The dispersing and deagglomeration of solids into liquids is an important application of ultrasonic devices. Ultrasonic cavitation generates high shear that breaks particle agglomerates into single dispersed particles.
The mixing of powders into liquids is a common step in the formulation of various products, such as paint, ink, shampoo, beverages, or polishing media. The individual particles are held together by attraction forces of various physical and chemical nature, including van der Waals forces and liquid surface tension. This effect is stronger for higher viscosity liquids, such as polymers or resins. The attraction forces must be overcome on order to deagglomerate and disperse the particles into liquid media.
The application of mechanical stress breaks the particle agglomerates apart. Also, liquid is pressed between the particles. Different technologies are commonly used for the dispersing of powders into liquids. This includes high pressure homogenizers, agitator bead mills, impinging jet mills and rotor-stator-mixers.
High intensity ultrasonication is an interesting alternative to these technologies. When sonicating liquids the sound waves that propagate into the liquid media result in alternating high-pressure (compression) and low-pressure (rarefaction) cycles.

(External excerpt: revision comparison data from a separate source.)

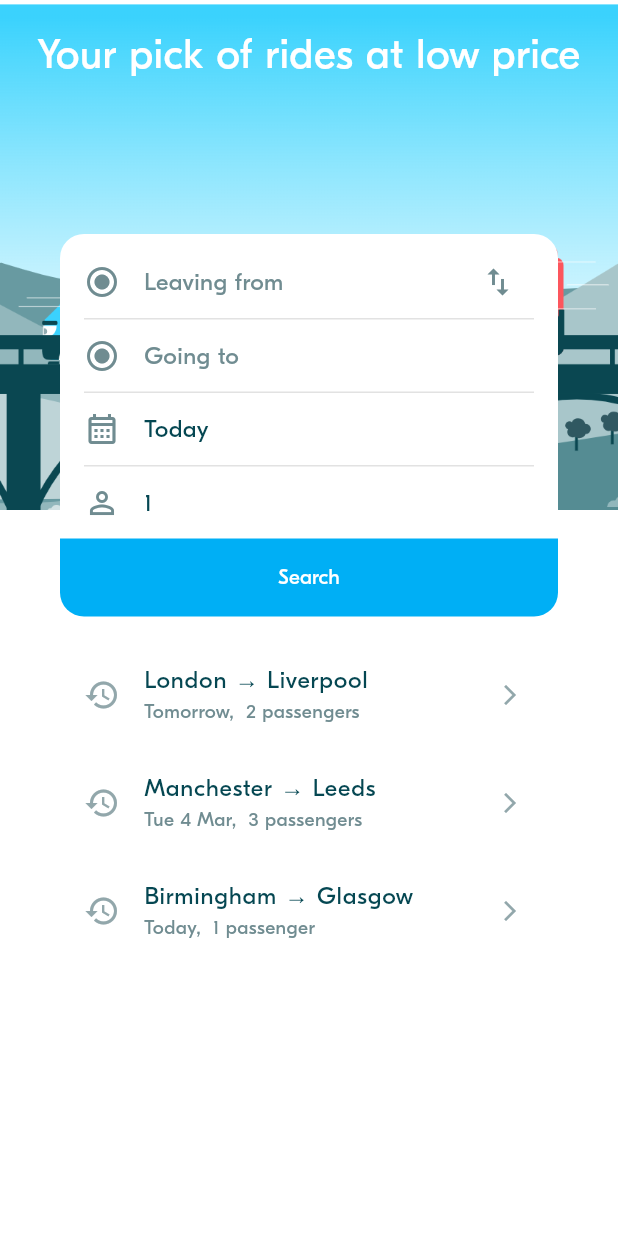
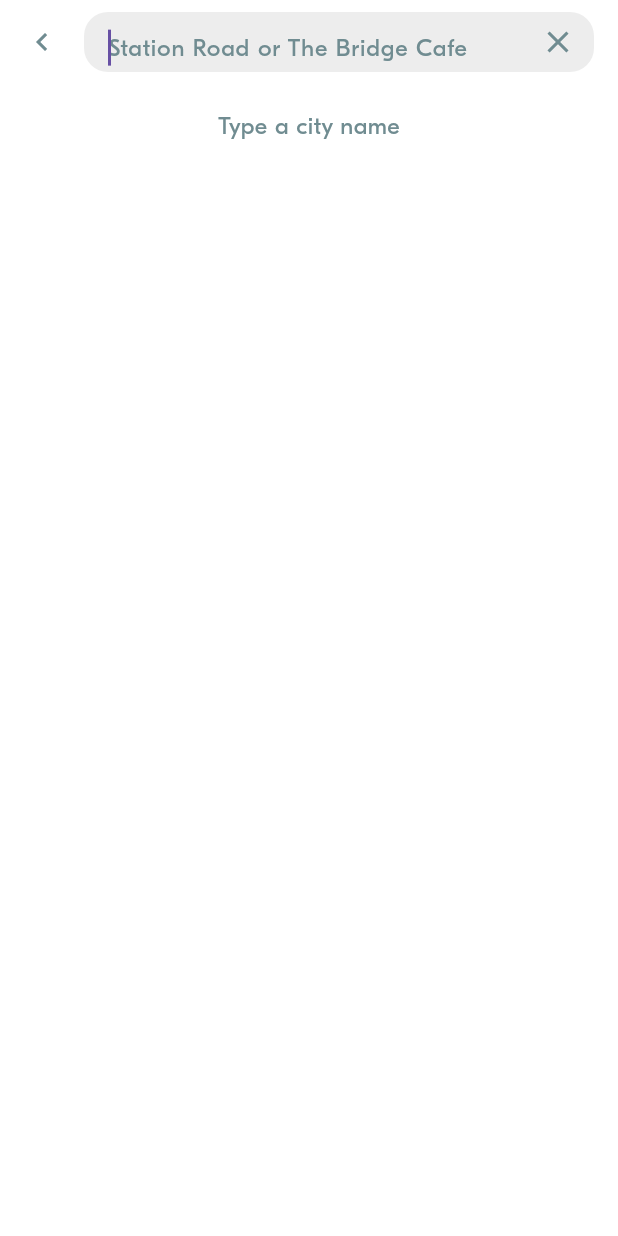
Before and after one commit to Sunly24/Flutter-Term2, a Flutter app: the screen it shows after launch, after a tap on "Leaving from", on a phone screen of 412 x 824 dp. Run offline on Flutter 3.47's test engine with Material 3 defaults, Android fonts, the phone set to English and light mode, and no system bars; project files that could hold a hidden picture were left out.

Commit message:
BLA-005 – Implement the Location Picker

```diff
--- /dev/null
+++ b/blablacar/lib/screens/ride_pref/widgets/location_picker.dart
@@ -0,0 +1,160 @@
+import 'package:flutter/material.dart';
+import 'package:blablacar/model/ride/locations.dart';
+import 'package:blablacar/dummy_data/dummy_data.dart';
+import 'package:blablacar/theme/theme.dart';
+import '../../../widgets/display/bla_divider.dart';
+
+class LocationPickerScreen extends StatefulWidget {
+  final String? initialQuery;
+
+  const LocationPickerScreen({
+    super.key,
+    this.initialQuery,
+  });
+
+  @override
+  State<LocationPickerScreen> createState() => _LocationPickerScreenState();
+}
+
+class _LocationPickerScreenState extends State<LocationPickerScreen> {
+  final TextEditingController _searchController = TextEditingController();
+  List<Location> _filteredLocations = [];
+
+  @override
+  void initState() {
+    super.initState();
+    _searchController.text = widget.initialQuery ?? '';
+    if (widget.initialQuery?.isNotEmpty ?? false) {
+      _onSearchChanged(); // Only filter if there's an initial query
+    }
+    _searchController.addListener(_onSearchChanged);
+  }
+
+  void _onSearchChanged() {
+    final query = _searchController.text.toLowerCase();
+    setState(() {
+      if (query.isEmpty || query.length < 2) {
+        _filteredLocations = []; // Clear the list when search is empty
+      } else {
+        _filteredLocations = fakeLocations.where((location) {
+          return location.name.toLowerCase().startsWith(query);
+        }).toList();
+
+        // Sort the filtered locations alphabetically by name
+        _filteredLocations.sort(
+            (a, b) => a.name.toLowerCase().compareTo(b.name.toLowerCase()));
+      }
+    });
+  }
+
+  @override
+  Widget build(BuildContext context) {
+    return Scaffold(
+      appBar: AppBar(
+        backgroundColor: BlaColors.white,
+        elevation: 0,
+        titleSpacing: 0,
+        leading: IconButton(
+          icon: Icon(Icons.chevron_left_sharp, color: BlaColors.neutralLight),
+          onPressed: () => Navigator.pop(context),
+        ),
+        title: Container(
+          height: 40,
+          margin: EdgeInsets.only(right: 16),
+          decoration: BoxDecoration(
+            color: BlaColors.backgroundAccent,
+            borderRadius: BorderRadius.circular(BlaSpacings.radius),
+          ),
+          child: Row(
+            children: [
+              Expanded(
+                child: TextField(
+                  controller: _searchController,
+                  decoration: InputDecoration(
+                    hintText: 'Station Road or The Bridge Cafe',
+                    hintStyle: BlaTextStyles.body.copyWith(
+                      color: BlaColors.neutralLight,
+                    ),
+                    border: InputBorder.none,
+                    contentPadding: EdgeInsets.symmetric(
+                      horizontal: BlaSpacings.m,
+                      vertical: 8,
+                    ),
+                  ),
+                  style: BlaTextStyles.body.copyWith(
+                    color: BlaColors.neutralDark,
+                  ),
+                  autofocus: true,
+                ),
+              ),
+              IconButton(
+                icon: Icon(Icons.close, color: BlaColors.neutralLight),
+                onPressed: () {
+                  if (_searchController.text.isEmpty) {
+                    Navigator.pop(context, null);
+                  } else {
+                    _searchController.clear();
+                  }
+                },
+              ),
+            ],
+          ),
+        ),
+      ),
+      body: Column(
+        children: [
+          if (_searchController.text.isEmpty)
+            Center(
+              child: Padding(
+                padding: const EdgeInsets.all(16.0),
+                child: Text(
+                  'Type a city name',
+                  style: TextStyle(
+                    color: BlaColors.neutralLight,
+                    fontSize: 16,
+                  ),
+                ),
+              ),
+            )
+          else
+            Expanded(
+              child: Padding(
+                padding: const EdgeInsets.all(8.0),
+                child: ListView.separated(
+                  itemCount: _filteredLocations.length,
+                  separatorBuilder: (context, index) => const BlaDivider(),
+                  itemBuilder: (context, index) {
+                    final location = _filteredLocations[index];
+                    return ListTile(
+                      title: Text(
+                        location.name,
+                        style: BlaTextStyles.body.copyWith(
+                          color: BlaColors.textNormal,
+                        ),
+                      ),
+                      subtitle: Text(
+                        location.country.name,
+                        style: TextStyle(
+                          fontSize: 14,
+                          color: BlaColors.neutralLight,
+                        ),
+                      ),
+                      trailing: Icon(Icons.chevron_right,
+                          color: BlaColors.neutralLight),
+                      onTap: () => Navigator.pop(context, location),
+                    );
+                  },
+                ),
+              ),
+            ),
+        ],
+      ),
+    );
+  }
+
+  @override
+  void dispose() {
+    _searchController.dispose();
+    super.dispose();
+  }
+}
--- a/blablacar/lib/screens/ride_pref/widgets/ride_pref_form.dart
+++ b/blablacar/lib/screens/ride_pref/widgets/ride_pref_form.dart
@@ -4,6 +4,7 @@ import '../../../model/ride/locations.dart';
 import '../../../model/ride_pref/ride_pref.dart';
 import '../../../widgets/display/bla_divider.dart';
 import '../../../widgets/actions/bla_button.dart';
+import 'location_picker.dart';
 import '../../../theme/theme.dart';
 
 ///
@@ -74,9 +75,17 @@ class _RidePrefFormState extends State<RidePrefForm> {
   // Handle events
   // ----------------------------------
 
-  void _handleDepartureSelected(Location location) {}
+  void _handleDepartureSelected(Location? location) {
+    setState(() {
+      departure = location;
+    });
+  }
 
-  void _handleArrivalSelected(Location location) {}
+  void _handleArrivalSelected(Location? location) {
+    setState(() {
+      arrival = location;
+    });
+  }
 
   void _handleDateSelected(DateTime date) {}
 
@@ -85,12 +94,13 @@ class _RidePrefFormState extends State<RidePrefForm> {
   /// Creates and submits a RidePref object when form is valid
   void _handleSubmit() {
     if (_isFormValid) {
-      widget.onSubmit(RidePref(
+      final pref = RidePref(
         departure: departure!,
         arrival: arrival!,
         departureDate: departureDate,
         requestedSeats: requestedSeats,
-      ));
+      );
+      widget.onSubmit(pref);
     }
   }
 
@@ -137,8 +147,7 @@ class _RidePrefFormState extends State<RidePrefForm> {
                       child: IconButton(
                         icon: const Icon(Icons.swap_vert),
                         onPressed: _handleLocationSwitch,
-                        color: BlaColors.neutralLight,
-                        tooltip: 'Switch locations',
+                        color: BlaColors.primary,
                       ),
                     ),
                   ],
@@ -192,12 +201,15 @@ class _RidePrefFormState extends State<RidePrefForm> {
   Widget _buildLocationField({
     required String hint,
     required Location? initialLocation,
-    required ValueChanged<Location> onLocationSelected,
+    required ValueChanged<Location?> onLocationSelected,
     required IconData icon,
   }) {
     return InkWell(
       onTap: () {
-        // TODO: Implement location selection
+        _showLocationPicker(
+          initialLocation,
+          onLocationSelected,
+        );
       },
       child: Padding(
         padding: const EdgeInsets.symmetric(vertical: BlaSpacings.s),
@@ -278,4 +290,20 @@ class _RidePrefFormState extends State<RidePrefForm> {
       ),
     );
   }
+
+  Future<void> _showLocationPicker(
+    Location? initialLocation,
+    Function(Location?) onLocationSelected,
+  ) async {
+    final Location? result = await showModalBottomSheet<Location>(
+      context: context,
+      isScrollControlled: true,
+      builder: (BuildContext context) {
+        return LocationPickerScreen(
+          initialQuery: initialLocation?.name,
+        );
+      },
+    );
+    onLocationSelected(result);
+  }
 }
```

This applies mechanical stress on the attracting electrostatic forces (e.g. van der Waals forces). Ultrasonic cavitation in liquids causes high speed liquid jets of up to 1000km/h (approx. 600mph). Such jets press liquid at high pressure between the particles and separate them from each other. Smaller particles are accelerated with the liquid jets and collide at high speeds. This makes ultrasound an effective means for the dispersing and deagglomeration but also for the milling and fine grinding of micron-size and sub micron-size particles.